**Exercise description**.
Repeat the data as given. Images do not go in the copy.

**Extracted entries**.
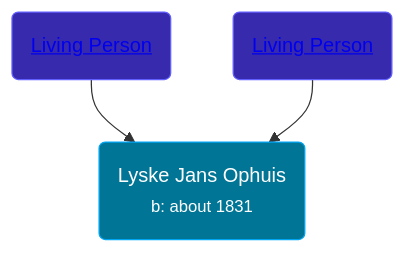
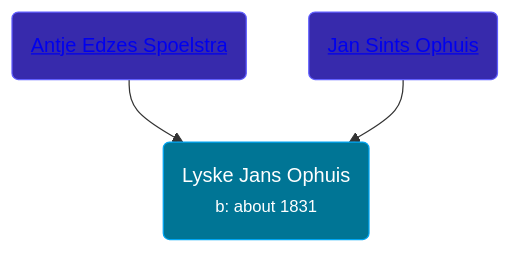
One commit to wpmgotkh/wpmgotkh.github.io changed the diagram in pages/people/8/80682261.md. Above: the diagram before and after it, drawn with Mermaid. The commit also changed other lines of this file and 586 other files, not shown here.

Commit message:
feat: better shouldConsiderPersonLiving algo

````diff
--- a/pages/people/8/80682261.md
+++ b/pages/people/8/80682261.md
@@ -10,9 +10,9 @@
 ```mermaid
 graph
 classDef grands fill:#193cb8,stroke:#2b7fff,stroke-width:1px,color:#fff;
 classDef parents fill:#372aac,stroke:#615fff,stroke-width:1px,color:#fff;
 classDef primary fill:#007595,stroke:#00a6f4,stroke-width:1px,color:#fff;
 80682261(Lyske Jans Ophuis<br /><small>b: about 1831</small>):::primary
-68221434(<a class="text-white" href="/people/6/68221434">Living Person</a>):::parents-->80682261
-33968752(<a class="text-white" href="/people/3/33968752">Living Person</a>):::parents-->80682261
+68221434(<a class="text-white" href="/people/6/68221434">Antje Edzes Spoelstra</a>):::parents-->80682261
+33968752(<a class="text-white" href="/people/3/33968752">Jan Sints Ophuis</a>):::parents-->80682261
 ```
````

**The answer**.
One commit to wpmgotkh/wpmgotkh.github.io changed the diagram in pages/people/8/80682261.md. Above: the diagram before and after it, drawn with Mermaid. The commit also changed other lines of this file and 586 other files, not shown here.

Commit message:
feat: better shouldConsiderPersonLiving algo

````diff
--- a/pages/people/8/80682261.md
+++ b/pages/people/8/80682261.md
@@ -10,9 +10,9 @@
 ```mermaid
 graph
 classDef grands fill:#193cb8,stroke:#2b7fff,stroke-width:1px,color:#fff;
 classDef parents fill:#372aac,stroke:#615fff,stroke-width:1px,color:#fff;
 classDef primary fill:#007595,stroke:#00a6f4,stroke-width:1px,color:#fff;
 80682261(Lyske Jans Ophuis<br /><small>b: about 1831</small>):::primary
-68221434(<a class="text-white" href="/people/6/68221434">Living Person</a>):::parents-->80682261
-33968752(<a class="text-white" href="/people/3/33968752">Living Person</a>):::parents-->80682261
+68221434(<a class="text-white" href="/people/6/68221434">Antje Edzes Spoelstra</a>):::parents-->80682261
+33968752(<a class="text-white" href="/people/3/33968752">Jan Sints Ophuis</a>):::parents-->80682261
 ```
````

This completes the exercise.